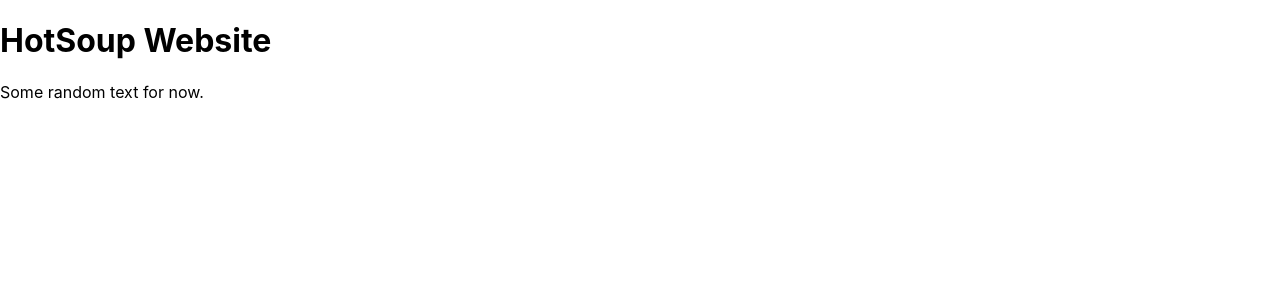
Repository: jasminepvo/WebApp-FrontEnd
Page: / (app in web-app/)
These files come from the project's save history. The page is drawn as it stood at one moment and after a run of saves; the edit follows.
The browser window is 1280 px wide. The pictures show the whole page.
The project was rebuilt for these pictures with package versions that can differ from the ones it lists, and the page was loaded fresh each time. Also part of the build but not shown: web-app/src/App.css.

Above is the page before, as saved 2022-08-23 10:55:40.

### web-app/src/App.js
import About from './Components/About';
import Contributors from './Components/Contributors';
import './App.css';

function App() {
  return (
   <About/>

  );
}

export default App;

### web-app/src/Components/About.js
import React from 'react';




const About = () => {
    return (
    <>
        <h1>HotSoup Website</h1>
        <p> Some random text for now. </p>
    </>
    )
}

export default About;

### web-app/src/Components/Contributors.js
import React from 'react'

const Contributors = () => {
  return (
    <div>Contributors</div>
  )
}
export default Contributors;

Loaded but not shown: web-app/public/index.html (common file); web-app/src/index.js (common file); web-app/src/index.css (common file); web-app/src/reportWebVitals.js (common file)

After the next 5 saves:
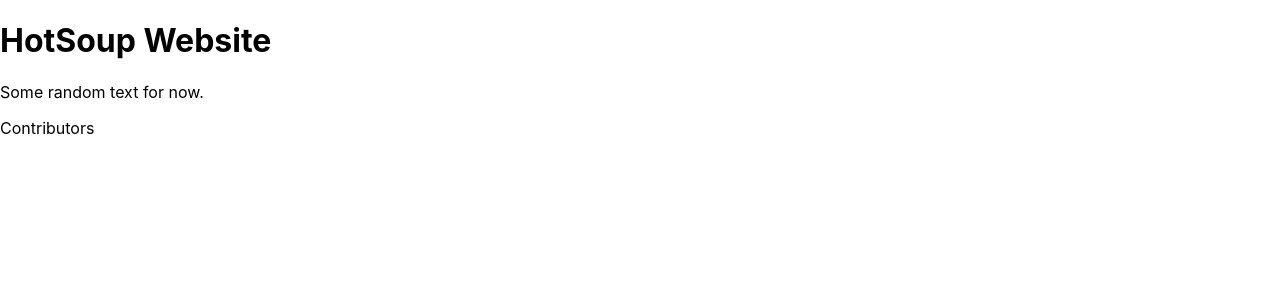
The 5 saves are shown as one change because 2 did not build or start and some came seconds apart.
The last was saved 47 s later.
--- a/web-app/src/App.js
+++ b/web-app/src/App.js
@@ -4,8 +4,10 @@ import './App.css';
 
 function App() {
   return (
+  <>
    <About/>
-
+   <Contributors/>
+  </>
   );
 }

_YOUR GOAL_
In the data above, which lines have "react"? Report each of them.

_RESULT OF THE EXERCISE_
import React from 'react';
import React from 'react'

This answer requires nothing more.